05/28/18 11:38 am

They're two different writing styles. Kanji is phonetic but I don't know about the other one.

OsakaWaves East Coast
05/28/18 11:29 am

Hiragana = Traditional Japanese syllabary used to represent sounds. Often used for traditional Japanese words while katakana is used for borrowed foreign words.
Kanji = Borrowed Chinese characters incorporated into Japanese writings, used to represent things and ideas rather than sounds.

05/28/18 10:30 am

Kanji are borrowed Chinese text, and if I remember correctly, they represent a word, not a sound. Then they use two types of kana, hiragana and katakana. Hiragana is used for native Japanese words, and katakana is used for foreign words. Both of these types of text represent specific sounds (not entire words) and are strung together similarly to our letters to make up whole words. I was in Japan in a Fulbright years ago. That’s my basic understanding, anyway.
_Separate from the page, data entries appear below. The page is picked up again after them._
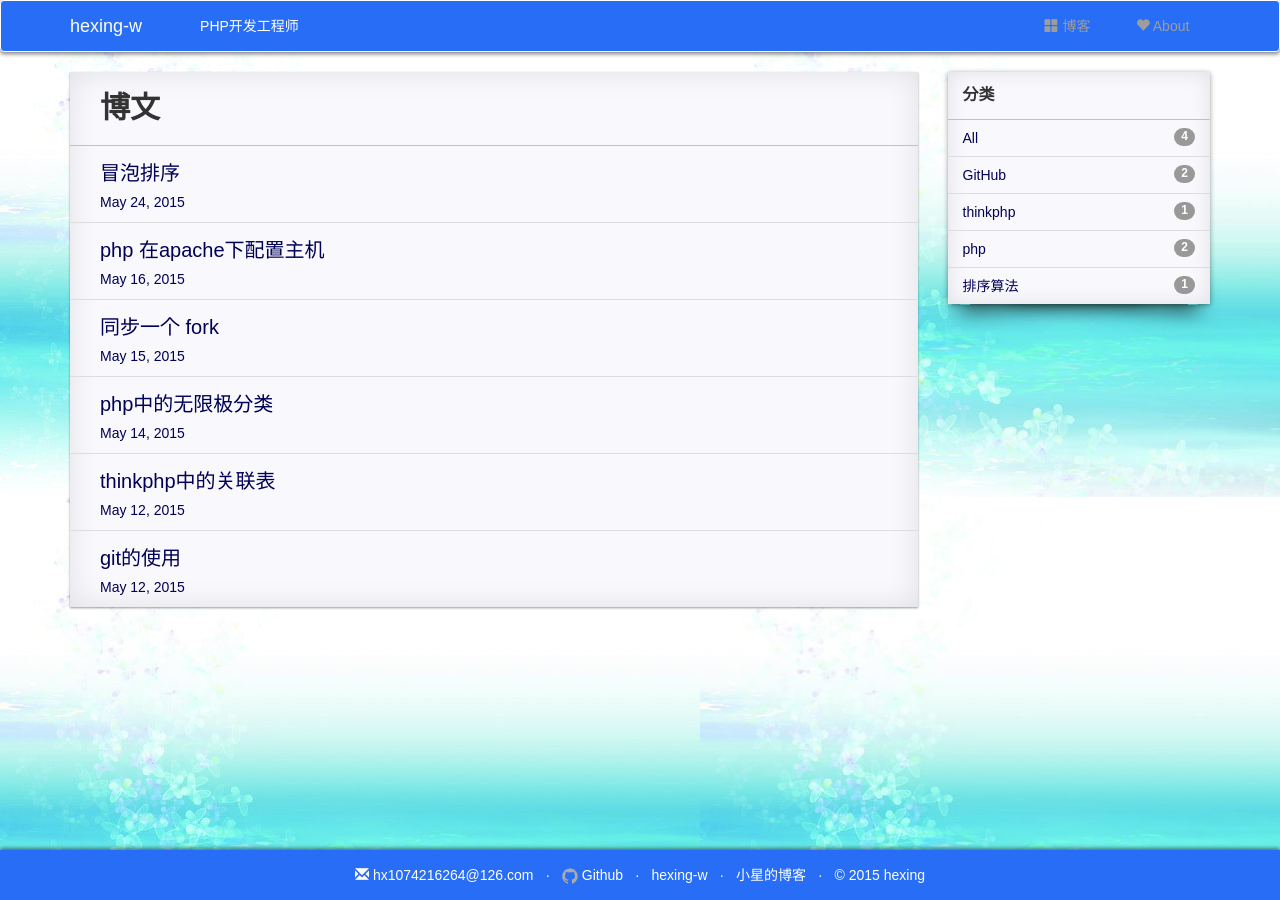
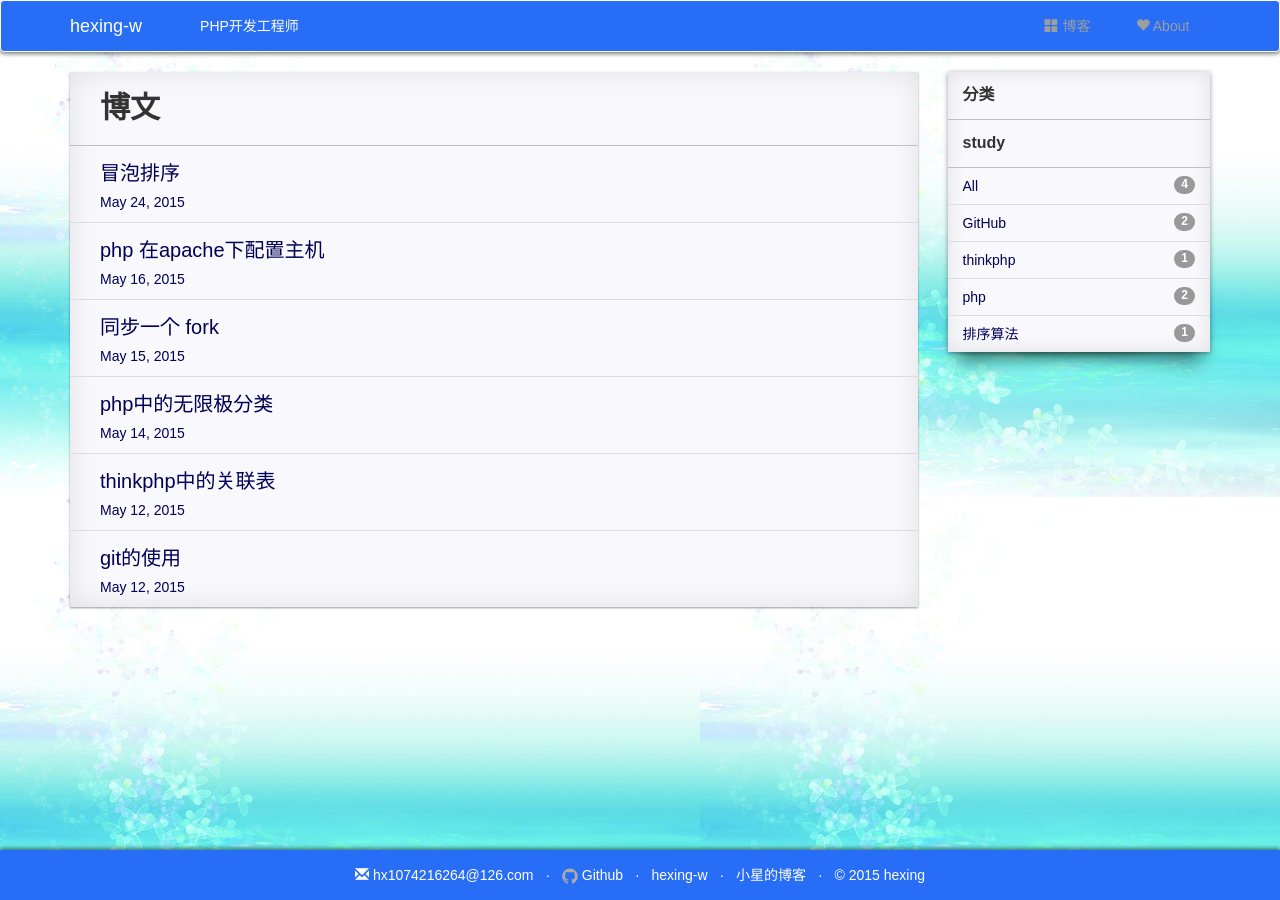
Before and after one commit to hexing-w/hexing-w.github.io, a Jekyll site: the page built from index.html, in a window 1280 px wide. Built offline with Jekyll 4.4.1, drawn with Linux system fonts in a browser that asks for light colours; nearby versions of some CDN libraries; comment, search, counter and statistics services are not loaded; a style sheet for code colours, icons or effects is not loaded.

Commit message:
Update index.html

```diff
--- a/index.html
+++ b/index.html
@@ -50,6 +50,9 @@ layout: default
       <div class="categories-list-header">
         分类
       </div>
+       <div class="categories-list-header">
+        study
+      </div>
 
       <a href="javascript:;" class="categories-list-item" cate="All">
         All<span class="my-badge"> {{site.categories | size}}</span>
```
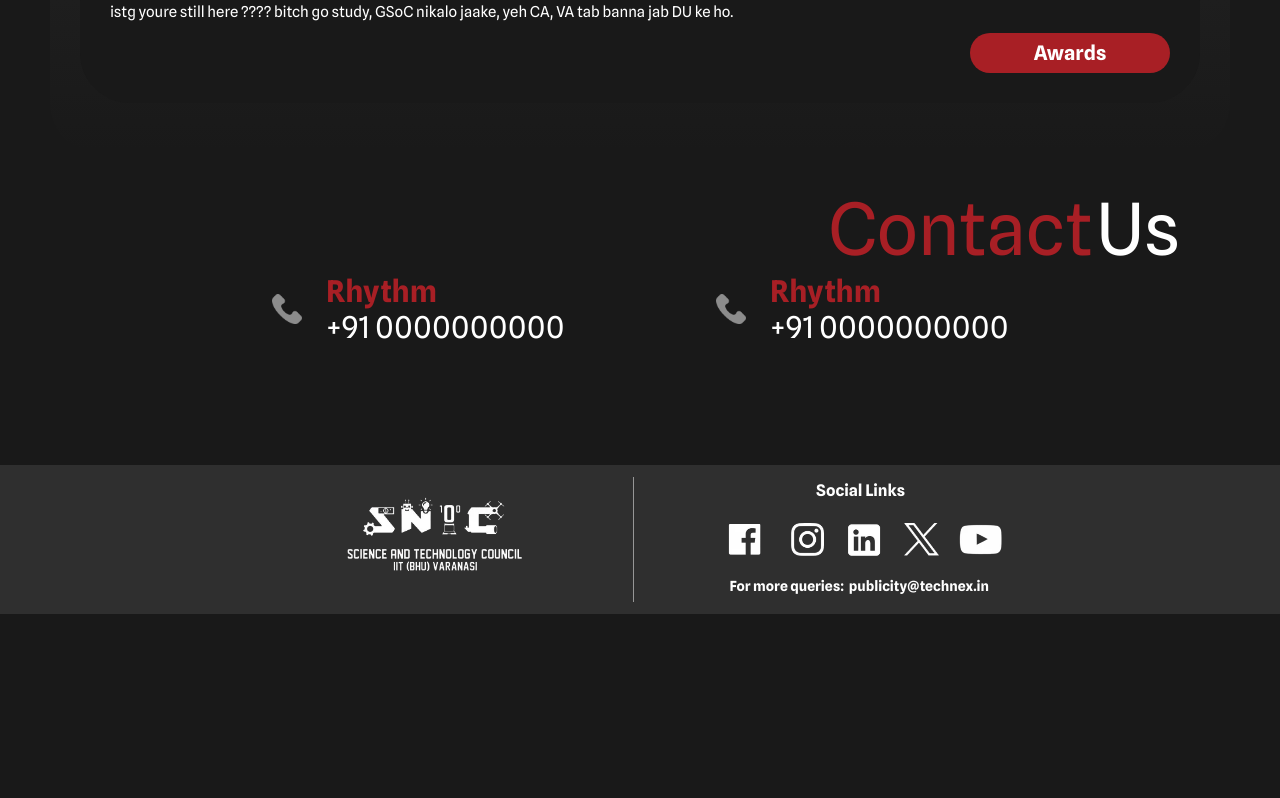
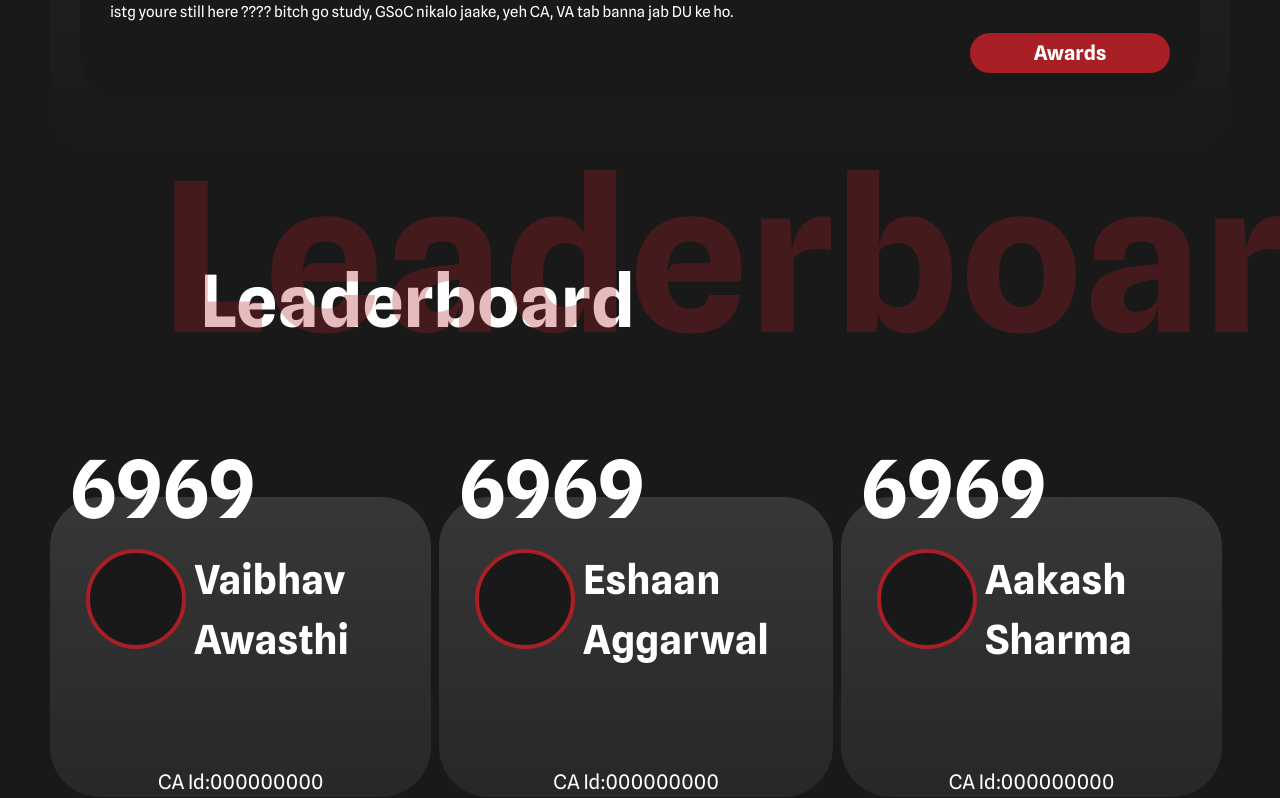
Before and after one commit to technex-iit-bhu/CA_Frontend, a Next.js app: page / in a window 1280 px wide. Shown: the part 3542-4340 px from the top of the page. Before the commit the page ends 4156 px from the top, so only its background shows below. Built offline with nearby package versions, Linux system fonts and the light colour scheme.

Commit message:
Added LeaderBoard as a Page

```diff
--- a/src/components/leaderboard.tsx
+++ b/src/components/leaderboard.tsx
@@ -5,11 +5,11 @@ const Leaderboard = () => {
     <>
       <div className='md:ml-22 ml-1 -space-y-10 sm:ml-10 sm:-space-y-20 md:-space-y-16 lg:ml-28 lg:-space-y-24 xl:ml-40'>
         <div className='-z-100 overflow-hidden'>
-          <span className='text-4xl font-bold text-[#A81F25] opacity-30 sm:text-[7rem] lg:text-[11rem] xl:text-[13rem]  '>
+          <span className='text-6xl font-bold text-[#A81F25] opacity-30 sm:text-[7rem] lg:text-[11rem] xl:text-[13rem]  '>
             Leaderboard
           </span>
         </div>
-        <div className='z-0 ml-3 pb-10 sm:ml-8 lg:ml-12 xl:ml-14'>
+        <div className='z-0 ml-1 pb-10 sm:ml-4 lg:ml-8 xl:ml-10'>
           <span className='text-3xl font-extrabold sm:text-6xl md:text-5xl lg:text-7xl'>
             Leaderboard
           </span>
--- a/src/pages/index.tsx
+++ b/src/pages/index.tsx
@@ -3,6 +3,7 @@ const inter = Inter({ subsets: ['latin'] });
 import LandingPage from './landingPage';
 import DashboardPage from './dashboardPage';
 import Navbar from '@/components/navbar';
+import LeaderboardPage from './leaderboard';
 
 export default function Home() {
   return (
@@ -10,6 +11,7 @@ export default function Home() {
       <div>
         <LandingPage />
         <DashboardPage />
+        <LeaderboardPage/>
       </div>
     </main>
   );
--- /dev/null
+++ b/src/pages/leaderboard.tsx
@@ -0,0 +1,8 @@
+import Leaderboard from "@/components/leaderboard";
+import React from "react";
+
+export default function LeaderboardPage(){
+    return(
+        <Leaderboard/>
+    )
+}
```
When I learned Japanese, conversational was a heck of a lot easier than reading and writing.

05/28/18 9:40 am

Japanese came from Chinese tho

Robert97206 Portland Oregon
05/28/18 9:46 am

I mean probaby, the Japanese language did barrow alot of characters from Chinese but thats not to say the lauguages are the same.

Most written lauguage have a two forms of script, formal and none formal.

05/28/18 10:31 am

Not formal and informal. See above.